Finishing up a couple
I mean really, I go off about anime shortcuts, and here's a series that can do minutes of dialouge on end without a single character's lips moving, because they all communicate with each other over an invisible wireless network. Sure, there's some good drama and excellent action sequences, but sheesh! There are whole stretches where you wish they would just do something!
The last two discs did manage to kick ass and take names (lots of names), and it was pretty obvious early on the connection between Major-babe and the Charismatic Rebel Dude, and the politics behind the scenes (with the "American Empire") were very similar to an idea I had back around 1993, so that was interesting. In fact, the fact that this show is a lot more grown-up than most every other show was a big plus for me. I especially liked the episode where Batou is in Berlin up on top of a statue -- I said "Hey, just like 'Wings of Desire'", and guess what the episode title was...! It's not many anime series that reference a quality German art film like that. Still, there's some silly moments (probably not all that intentional) that kind of take me out of it a bit, and the overall stiffness at the expense of the narrative density is probably the overall negative about the show.
On a totally different note, I just finished up "Last Exile". I watched it a couple of years ago in a crappy TV resolution with the OK English dub; this time I rented the DVDs and watched it in subtitled Japanese. Which I liked a lot better.

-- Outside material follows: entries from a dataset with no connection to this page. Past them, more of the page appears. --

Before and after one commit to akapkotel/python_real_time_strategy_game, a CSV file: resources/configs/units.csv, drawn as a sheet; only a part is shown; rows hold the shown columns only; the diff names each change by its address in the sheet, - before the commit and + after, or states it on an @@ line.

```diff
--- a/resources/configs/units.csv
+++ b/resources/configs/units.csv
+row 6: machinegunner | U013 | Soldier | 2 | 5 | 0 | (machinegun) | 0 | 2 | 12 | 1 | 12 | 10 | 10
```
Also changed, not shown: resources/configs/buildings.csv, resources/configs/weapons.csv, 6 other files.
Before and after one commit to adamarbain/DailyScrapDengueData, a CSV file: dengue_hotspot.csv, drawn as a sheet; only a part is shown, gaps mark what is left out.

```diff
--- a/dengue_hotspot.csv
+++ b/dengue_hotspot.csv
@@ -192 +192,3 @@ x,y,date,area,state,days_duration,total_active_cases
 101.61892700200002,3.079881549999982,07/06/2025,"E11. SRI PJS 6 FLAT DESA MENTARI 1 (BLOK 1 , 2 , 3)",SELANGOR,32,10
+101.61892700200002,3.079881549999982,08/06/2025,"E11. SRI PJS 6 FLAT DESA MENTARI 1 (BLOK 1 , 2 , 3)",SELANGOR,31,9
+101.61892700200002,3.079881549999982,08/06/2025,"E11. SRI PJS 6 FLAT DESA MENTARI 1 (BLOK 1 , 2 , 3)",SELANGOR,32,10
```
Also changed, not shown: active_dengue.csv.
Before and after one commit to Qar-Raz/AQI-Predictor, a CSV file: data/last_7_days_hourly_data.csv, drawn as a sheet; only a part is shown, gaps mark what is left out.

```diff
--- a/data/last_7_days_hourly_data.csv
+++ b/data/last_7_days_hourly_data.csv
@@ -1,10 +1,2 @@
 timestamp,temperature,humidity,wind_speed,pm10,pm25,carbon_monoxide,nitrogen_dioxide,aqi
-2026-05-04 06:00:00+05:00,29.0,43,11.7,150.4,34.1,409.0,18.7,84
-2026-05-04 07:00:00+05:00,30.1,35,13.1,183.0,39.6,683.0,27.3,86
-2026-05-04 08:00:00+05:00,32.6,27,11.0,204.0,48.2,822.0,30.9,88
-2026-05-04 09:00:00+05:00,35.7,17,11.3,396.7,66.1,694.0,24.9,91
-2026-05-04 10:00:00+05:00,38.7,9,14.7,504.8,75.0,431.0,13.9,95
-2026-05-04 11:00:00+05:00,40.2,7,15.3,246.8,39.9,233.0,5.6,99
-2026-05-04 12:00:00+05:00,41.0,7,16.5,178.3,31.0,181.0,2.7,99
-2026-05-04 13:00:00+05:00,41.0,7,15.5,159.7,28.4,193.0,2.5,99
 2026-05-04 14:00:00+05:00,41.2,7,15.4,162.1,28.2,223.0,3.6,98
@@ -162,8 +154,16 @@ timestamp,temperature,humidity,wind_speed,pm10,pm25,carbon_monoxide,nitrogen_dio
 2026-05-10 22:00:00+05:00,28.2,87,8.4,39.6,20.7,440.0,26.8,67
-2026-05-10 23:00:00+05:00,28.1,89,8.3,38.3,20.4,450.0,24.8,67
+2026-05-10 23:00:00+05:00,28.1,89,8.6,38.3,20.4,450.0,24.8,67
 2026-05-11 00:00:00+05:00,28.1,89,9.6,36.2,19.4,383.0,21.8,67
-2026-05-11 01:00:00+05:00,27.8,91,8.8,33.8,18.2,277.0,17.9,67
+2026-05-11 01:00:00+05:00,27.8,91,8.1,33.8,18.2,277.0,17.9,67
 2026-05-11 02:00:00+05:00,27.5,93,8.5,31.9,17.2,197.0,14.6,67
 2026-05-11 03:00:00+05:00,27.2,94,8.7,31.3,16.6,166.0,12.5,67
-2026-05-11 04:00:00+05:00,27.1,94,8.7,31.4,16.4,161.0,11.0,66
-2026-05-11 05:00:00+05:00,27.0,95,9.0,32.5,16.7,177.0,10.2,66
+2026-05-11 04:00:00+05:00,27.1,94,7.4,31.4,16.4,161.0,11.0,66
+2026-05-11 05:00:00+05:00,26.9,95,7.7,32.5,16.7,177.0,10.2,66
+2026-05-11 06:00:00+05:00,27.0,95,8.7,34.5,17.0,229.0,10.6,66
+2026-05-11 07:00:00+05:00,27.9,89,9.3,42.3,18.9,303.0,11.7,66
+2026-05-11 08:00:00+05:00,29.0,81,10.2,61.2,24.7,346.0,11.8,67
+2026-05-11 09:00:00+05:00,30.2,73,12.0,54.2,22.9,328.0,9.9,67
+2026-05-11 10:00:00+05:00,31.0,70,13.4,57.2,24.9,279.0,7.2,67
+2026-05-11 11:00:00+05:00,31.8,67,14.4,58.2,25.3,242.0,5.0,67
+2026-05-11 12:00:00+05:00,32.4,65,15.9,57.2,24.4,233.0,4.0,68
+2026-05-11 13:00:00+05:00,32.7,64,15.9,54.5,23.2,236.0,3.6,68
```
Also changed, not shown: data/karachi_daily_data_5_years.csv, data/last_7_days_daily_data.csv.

The ending is very "feel-good", albiet a bit "WTF". The whole story reaches for a grand epic scale, and rightly acheives it. I really do love the imagination and uniqueness of the story, and the imagery and scope of detail are very transporting to the point of forgiving some of the weaker plot machinations. Of which there were very few, because overall the story was rather simple and effective and adequately cast against the scale of the universe it was set in. The characters were all particularly enjoyable despite the occasion lapse into cliche, probably because the environment was so novel that something familiar was welcome and appreciated. Plus they were well performed, at least in the animation, such that you could really bring yourself into their world and their feelings without too much effort to suspend disbelief on their behalf.
There are some technique-related blahs to be found (most notably the low-resolution digital line-art and sometimes-clunky 3-D integration), but it was in a lot of ways a grand experiment in digital techniques and I think it did a stunning job through most of it. I don't expect a hi-def version would make much of a difference, but I am considering picking up the DVDs when I have the chance. I think my friends would find it to be an accessable and interesting story, and it's certainly charming enough to find a place on my anime shelf.